In the US, however, this is not always the case.
In Australia, it’s quite the opposite.
“Boddings” have become quite a catchall term for many things.
In a recent survey, for example, only 17 per cent of respondents said they could find a building that has a ‘Boggs’ on the facade.
But there are some things that are quite rarer than the odd “Bogg.”
In fact, the word can refer to the building itself, or to an individual who owns or rents it.
What is a ‘boddington’?
When the term “bodkin” first appeared in the 18th century, it was used to describe a person who worked for the textile industry.
It was not a job, but an occupation.
Nowadays, “buddies” are also common terms for people who work in a profession such as engineering, but not necessarily a particular one.
There are actually two types of ‘buddie’.
In one, the person works for the building’s owner, and then moves on to a different building.
In the other, they are independent contractors who are hired by the building owner.
It is, in fact, not uncommon for two people to be working for the same building owner and not working for each other.
Buddies are, of course, a small minority of the population.
What is “Boddington”?
The term “Bodkin”, as used in Australian English, is often associated with “bricks and mortar”, which is not quite accurate.
The term refers to a building, or individual, who works in the building.
This person is usually a contractor who works for their employer.
“Bodkins” are often referred to as “budgets” or “bunkers”, but they are usually not the same as contractors.
In Australia in the past, “Buddys” were contractors who worked on a site for the owner, but the owner would usually take on the contractors.
The owner usually provided a lot of help and support in the construction process, so that they could focus on the building work.
In some cases, the owners would actually build the building themselves.
But in Australia, the building has to be owned by a person.
If the owner has an office, the Boddington has to work there.
When it comes to the owners of “buddy houses”, the Buddies, it is usually contractors who live there.
In terms of the type of job they do, “borundies” or buddies may be employed as janitors or labourers, but they usually do not have the skills and knowledge to be the actual owner of the building (unless, of all possible worlds, they were the sole owner of a building with the owner’s blessing).
What are the origins of “Bodge”?
A term that is still used today is “bodge”.
In the early 1900s, a lot was made of the idea that a “bamboozle” was a building built to attract attention.
This was due to the fact that many houses in Australia had a “Bamboozling” on the façade.

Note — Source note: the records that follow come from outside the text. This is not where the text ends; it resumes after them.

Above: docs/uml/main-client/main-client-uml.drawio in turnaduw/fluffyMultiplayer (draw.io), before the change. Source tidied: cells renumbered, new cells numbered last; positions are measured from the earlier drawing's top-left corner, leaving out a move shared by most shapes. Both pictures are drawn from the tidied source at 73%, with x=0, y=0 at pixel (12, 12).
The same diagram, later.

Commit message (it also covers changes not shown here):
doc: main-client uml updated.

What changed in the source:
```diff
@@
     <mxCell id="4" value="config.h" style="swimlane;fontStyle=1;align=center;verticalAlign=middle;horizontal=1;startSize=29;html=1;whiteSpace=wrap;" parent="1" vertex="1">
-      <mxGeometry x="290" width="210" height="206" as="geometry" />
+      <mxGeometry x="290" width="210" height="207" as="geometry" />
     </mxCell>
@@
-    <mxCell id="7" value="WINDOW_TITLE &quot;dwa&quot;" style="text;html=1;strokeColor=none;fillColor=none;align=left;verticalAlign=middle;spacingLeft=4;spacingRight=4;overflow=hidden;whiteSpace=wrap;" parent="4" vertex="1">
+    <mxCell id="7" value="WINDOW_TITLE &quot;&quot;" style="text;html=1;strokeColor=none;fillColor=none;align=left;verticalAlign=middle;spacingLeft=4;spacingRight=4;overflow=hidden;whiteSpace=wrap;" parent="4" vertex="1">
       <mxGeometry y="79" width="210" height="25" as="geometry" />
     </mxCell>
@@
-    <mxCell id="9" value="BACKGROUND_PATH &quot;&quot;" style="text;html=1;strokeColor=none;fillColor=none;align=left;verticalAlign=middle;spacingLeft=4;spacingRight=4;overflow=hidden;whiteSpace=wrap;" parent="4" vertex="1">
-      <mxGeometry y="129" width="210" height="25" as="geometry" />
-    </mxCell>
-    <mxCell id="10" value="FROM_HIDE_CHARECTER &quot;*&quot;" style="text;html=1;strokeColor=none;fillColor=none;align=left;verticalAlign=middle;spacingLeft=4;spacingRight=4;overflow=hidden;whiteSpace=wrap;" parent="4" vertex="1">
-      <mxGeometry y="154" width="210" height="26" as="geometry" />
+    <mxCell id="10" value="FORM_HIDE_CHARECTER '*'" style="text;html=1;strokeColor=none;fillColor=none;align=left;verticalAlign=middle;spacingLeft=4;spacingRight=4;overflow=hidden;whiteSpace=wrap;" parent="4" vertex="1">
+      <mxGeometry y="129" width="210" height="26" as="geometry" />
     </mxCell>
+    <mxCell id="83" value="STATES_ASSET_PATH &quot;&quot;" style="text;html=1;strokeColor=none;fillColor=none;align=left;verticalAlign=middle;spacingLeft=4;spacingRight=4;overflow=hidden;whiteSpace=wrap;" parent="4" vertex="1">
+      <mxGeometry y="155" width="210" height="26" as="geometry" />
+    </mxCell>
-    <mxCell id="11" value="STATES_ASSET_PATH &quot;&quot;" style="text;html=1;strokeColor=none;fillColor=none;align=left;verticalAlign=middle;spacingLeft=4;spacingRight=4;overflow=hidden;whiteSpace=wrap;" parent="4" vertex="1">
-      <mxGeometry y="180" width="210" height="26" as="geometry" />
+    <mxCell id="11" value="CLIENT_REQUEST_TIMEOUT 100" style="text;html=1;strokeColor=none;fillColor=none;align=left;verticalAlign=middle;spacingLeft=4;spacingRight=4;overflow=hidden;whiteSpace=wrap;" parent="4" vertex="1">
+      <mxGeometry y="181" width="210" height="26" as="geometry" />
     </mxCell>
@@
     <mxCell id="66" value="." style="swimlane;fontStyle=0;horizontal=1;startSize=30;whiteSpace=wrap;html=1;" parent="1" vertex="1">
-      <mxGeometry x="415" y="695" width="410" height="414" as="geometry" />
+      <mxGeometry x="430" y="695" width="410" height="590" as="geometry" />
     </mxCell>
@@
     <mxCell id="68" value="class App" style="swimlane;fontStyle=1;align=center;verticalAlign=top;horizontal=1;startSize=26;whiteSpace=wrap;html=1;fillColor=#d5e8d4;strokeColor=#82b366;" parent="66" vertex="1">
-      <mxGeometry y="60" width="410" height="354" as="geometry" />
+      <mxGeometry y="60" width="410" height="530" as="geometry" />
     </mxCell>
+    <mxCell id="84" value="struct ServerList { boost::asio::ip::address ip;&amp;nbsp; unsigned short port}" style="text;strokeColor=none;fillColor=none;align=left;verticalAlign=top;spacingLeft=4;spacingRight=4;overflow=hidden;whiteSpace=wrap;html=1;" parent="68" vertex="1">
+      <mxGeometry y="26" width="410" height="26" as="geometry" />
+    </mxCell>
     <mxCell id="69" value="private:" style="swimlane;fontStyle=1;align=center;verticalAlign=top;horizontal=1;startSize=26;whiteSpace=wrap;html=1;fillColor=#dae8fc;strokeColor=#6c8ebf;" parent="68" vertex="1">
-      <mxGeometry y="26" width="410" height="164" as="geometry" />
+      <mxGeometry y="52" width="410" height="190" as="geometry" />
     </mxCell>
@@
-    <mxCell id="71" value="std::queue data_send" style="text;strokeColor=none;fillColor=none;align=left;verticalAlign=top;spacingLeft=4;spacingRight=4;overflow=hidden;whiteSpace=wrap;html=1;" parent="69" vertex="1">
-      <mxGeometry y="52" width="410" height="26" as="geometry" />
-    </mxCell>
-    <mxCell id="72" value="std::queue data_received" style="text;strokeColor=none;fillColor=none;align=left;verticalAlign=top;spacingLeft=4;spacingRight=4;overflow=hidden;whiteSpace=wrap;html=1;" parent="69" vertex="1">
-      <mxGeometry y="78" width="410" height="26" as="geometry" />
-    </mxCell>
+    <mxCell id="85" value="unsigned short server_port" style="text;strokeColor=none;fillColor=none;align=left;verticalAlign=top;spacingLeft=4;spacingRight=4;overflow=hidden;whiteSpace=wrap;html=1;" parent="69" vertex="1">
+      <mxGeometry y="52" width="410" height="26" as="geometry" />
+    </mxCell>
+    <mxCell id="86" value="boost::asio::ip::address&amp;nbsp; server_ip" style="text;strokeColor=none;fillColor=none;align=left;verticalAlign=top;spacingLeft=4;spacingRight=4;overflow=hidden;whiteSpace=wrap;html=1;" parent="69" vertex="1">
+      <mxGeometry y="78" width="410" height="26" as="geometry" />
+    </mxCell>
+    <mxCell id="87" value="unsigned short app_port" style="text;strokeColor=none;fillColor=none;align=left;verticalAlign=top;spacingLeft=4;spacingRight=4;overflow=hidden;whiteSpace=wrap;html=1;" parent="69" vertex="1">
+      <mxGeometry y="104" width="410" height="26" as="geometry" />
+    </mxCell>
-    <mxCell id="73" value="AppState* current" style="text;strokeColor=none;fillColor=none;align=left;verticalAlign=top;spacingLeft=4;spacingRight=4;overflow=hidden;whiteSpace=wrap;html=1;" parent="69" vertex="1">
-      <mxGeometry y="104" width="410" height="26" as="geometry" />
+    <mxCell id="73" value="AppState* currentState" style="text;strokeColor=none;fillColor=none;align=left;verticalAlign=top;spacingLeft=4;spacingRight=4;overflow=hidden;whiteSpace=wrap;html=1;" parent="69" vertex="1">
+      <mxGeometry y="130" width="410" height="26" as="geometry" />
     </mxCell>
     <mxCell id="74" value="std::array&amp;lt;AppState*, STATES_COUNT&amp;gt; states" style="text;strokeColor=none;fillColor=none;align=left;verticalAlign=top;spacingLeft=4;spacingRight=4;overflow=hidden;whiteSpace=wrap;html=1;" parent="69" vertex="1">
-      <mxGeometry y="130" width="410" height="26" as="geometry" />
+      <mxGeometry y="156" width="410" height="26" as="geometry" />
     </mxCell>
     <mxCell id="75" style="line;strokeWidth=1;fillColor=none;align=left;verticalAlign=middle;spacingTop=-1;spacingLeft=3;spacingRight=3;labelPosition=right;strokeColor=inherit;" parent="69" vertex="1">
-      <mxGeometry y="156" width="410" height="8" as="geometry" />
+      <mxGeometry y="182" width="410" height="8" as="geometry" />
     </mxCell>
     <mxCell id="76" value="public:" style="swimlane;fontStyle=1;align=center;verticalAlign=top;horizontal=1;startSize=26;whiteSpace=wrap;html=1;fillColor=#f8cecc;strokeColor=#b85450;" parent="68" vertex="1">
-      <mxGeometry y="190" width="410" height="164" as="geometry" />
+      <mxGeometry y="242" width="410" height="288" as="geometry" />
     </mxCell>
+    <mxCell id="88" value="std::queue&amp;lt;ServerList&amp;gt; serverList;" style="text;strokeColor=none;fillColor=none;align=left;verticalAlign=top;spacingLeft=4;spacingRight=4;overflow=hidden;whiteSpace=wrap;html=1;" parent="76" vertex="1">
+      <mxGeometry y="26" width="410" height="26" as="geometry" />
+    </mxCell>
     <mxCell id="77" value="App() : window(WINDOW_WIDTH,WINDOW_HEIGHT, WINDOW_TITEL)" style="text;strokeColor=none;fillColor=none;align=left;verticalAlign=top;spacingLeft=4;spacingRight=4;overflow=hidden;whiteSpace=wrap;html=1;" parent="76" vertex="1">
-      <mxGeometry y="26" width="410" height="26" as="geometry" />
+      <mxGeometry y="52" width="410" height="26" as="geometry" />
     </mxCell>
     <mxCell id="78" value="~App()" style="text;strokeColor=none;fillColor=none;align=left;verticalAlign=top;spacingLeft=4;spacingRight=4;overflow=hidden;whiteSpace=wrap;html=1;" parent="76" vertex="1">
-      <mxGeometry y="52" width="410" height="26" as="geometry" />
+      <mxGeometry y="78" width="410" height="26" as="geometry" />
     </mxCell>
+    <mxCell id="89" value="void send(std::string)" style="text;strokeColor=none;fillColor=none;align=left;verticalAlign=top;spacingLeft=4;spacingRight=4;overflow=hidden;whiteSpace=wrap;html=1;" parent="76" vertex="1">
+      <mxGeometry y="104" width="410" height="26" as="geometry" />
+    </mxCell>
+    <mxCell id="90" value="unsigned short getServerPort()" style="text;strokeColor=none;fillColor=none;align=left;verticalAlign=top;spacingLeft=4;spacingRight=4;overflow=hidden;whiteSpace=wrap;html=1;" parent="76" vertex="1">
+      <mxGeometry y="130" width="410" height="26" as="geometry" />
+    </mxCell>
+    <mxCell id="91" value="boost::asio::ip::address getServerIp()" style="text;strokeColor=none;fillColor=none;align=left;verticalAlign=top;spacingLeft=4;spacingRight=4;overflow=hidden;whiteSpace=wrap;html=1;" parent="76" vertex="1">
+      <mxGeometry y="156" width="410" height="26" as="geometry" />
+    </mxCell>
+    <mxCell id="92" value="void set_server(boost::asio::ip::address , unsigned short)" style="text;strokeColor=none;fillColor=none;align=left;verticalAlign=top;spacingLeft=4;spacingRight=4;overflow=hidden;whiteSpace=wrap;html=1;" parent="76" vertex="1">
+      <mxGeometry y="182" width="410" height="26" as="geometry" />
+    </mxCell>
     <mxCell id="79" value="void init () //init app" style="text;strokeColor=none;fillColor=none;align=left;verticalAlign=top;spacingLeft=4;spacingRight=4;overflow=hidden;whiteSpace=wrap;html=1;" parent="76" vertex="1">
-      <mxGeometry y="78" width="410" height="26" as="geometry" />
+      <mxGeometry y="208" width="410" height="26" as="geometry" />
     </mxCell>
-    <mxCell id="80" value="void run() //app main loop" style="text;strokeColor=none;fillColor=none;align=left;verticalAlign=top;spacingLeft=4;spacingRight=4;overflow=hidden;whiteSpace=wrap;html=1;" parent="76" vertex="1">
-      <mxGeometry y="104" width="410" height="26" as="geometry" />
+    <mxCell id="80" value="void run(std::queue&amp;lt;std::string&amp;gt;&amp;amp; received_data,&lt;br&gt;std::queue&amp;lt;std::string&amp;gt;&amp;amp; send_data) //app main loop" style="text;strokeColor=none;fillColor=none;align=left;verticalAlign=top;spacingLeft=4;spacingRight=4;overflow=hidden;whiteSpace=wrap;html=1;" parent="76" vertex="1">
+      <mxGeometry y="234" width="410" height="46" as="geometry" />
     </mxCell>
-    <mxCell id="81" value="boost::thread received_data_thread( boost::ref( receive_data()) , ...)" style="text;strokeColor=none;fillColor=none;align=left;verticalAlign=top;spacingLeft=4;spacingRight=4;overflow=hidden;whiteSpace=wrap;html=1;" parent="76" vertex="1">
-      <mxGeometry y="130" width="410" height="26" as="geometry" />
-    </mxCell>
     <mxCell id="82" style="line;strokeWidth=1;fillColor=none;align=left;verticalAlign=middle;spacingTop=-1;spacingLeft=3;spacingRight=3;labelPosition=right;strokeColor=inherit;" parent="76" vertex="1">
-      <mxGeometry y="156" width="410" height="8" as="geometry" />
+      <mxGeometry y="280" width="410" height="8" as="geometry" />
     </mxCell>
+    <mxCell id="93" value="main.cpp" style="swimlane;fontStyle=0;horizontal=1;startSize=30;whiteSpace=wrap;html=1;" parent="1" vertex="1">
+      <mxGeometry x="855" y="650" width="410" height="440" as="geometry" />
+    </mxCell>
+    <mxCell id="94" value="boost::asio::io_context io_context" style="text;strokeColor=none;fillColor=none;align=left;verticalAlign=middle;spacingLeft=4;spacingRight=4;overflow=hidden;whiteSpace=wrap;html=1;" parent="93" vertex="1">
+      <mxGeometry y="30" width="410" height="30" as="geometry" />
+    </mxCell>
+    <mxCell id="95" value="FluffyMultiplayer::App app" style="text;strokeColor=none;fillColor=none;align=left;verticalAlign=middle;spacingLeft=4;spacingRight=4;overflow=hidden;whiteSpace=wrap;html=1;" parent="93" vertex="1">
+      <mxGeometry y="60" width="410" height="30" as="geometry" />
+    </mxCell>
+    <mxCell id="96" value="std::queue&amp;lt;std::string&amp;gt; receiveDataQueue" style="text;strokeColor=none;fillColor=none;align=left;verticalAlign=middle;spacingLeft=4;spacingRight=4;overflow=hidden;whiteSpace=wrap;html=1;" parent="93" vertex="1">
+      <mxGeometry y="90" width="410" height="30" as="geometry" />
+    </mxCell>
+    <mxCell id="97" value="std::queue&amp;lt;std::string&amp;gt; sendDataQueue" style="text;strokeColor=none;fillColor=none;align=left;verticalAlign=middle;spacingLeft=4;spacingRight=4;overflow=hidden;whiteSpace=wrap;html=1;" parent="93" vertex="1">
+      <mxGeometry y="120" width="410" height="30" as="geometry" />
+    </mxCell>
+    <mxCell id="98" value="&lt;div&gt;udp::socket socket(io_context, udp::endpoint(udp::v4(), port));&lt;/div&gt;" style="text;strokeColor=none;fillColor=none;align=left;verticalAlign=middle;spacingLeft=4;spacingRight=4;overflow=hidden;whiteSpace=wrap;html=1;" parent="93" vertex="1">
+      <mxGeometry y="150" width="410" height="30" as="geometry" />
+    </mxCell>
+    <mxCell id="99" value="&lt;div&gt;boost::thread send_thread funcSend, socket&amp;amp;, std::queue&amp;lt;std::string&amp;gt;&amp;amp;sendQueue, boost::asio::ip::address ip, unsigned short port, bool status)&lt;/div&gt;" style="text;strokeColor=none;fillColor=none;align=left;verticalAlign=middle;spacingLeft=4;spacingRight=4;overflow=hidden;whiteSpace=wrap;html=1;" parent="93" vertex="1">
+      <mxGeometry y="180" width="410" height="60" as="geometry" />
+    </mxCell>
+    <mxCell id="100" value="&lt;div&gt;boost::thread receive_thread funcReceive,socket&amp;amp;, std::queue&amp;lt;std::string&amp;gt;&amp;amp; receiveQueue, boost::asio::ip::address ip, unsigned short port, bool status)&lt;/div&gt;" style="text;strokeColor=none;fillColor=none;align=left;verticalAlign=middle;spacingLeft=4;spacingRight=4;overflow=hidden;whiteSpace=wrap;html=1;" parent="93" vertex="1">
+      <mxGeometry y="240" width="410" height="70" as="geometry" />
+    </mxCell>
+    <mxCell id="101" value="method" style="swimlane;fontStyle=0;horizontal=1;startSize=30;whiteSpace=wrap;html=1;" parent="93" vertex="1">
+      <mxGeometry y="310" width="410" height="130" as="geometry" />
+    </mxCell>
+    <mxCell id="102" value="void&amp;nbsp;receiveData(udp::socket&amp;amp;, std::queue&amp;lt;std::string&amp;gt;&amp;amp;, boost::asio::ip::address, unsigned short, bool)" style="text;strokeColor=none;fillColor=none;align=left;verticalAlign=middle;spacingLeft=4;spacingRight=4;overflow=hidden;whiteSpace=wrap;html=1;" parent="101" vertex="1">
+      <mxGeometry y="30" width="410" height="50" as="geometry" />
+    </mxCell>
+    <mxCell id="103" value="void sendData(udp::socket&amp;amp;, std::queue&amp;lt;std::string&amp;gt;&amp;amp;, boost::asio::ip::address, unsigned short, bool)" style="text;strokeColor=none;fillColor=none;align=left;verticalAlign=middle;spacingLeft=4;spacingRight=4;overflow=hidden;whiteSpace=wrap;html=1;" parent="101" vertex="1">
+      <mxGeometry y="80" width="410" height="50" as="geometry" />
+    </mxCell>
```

However, it soon became apparent that this was not necessarily the case, and the term was dropped.
The word “Bodega” was also popular.
By the 1950s, it had taken on a different meaning, and it became associated with a building or building type that was a bit less “bouche” than what was being advertised.
Today, it would be considered an ungainly structure with a lot going on.
The word ‘bodge’ was also sometimes used to mean a structure built with a number of floors.
This can be found in buildings of all kinds.
As the term changed, so did the building type.
Today, a building may have three floors, or it may have one, or more, or none at all.
There are many reasons why the term has been changing.
The building itself was often advertised as a “borong”, which was a kind of “borrowing” for money.
Some builders were particularly successful in recruiting workers who could make money from the building in the form of rents or royalties.
Many other builders and contractors used the term to refer specifically to their businesses.
It also referred to a type of worker who could be called a “stiffie” in the old days.
Stiffies were a kind that had to be worked on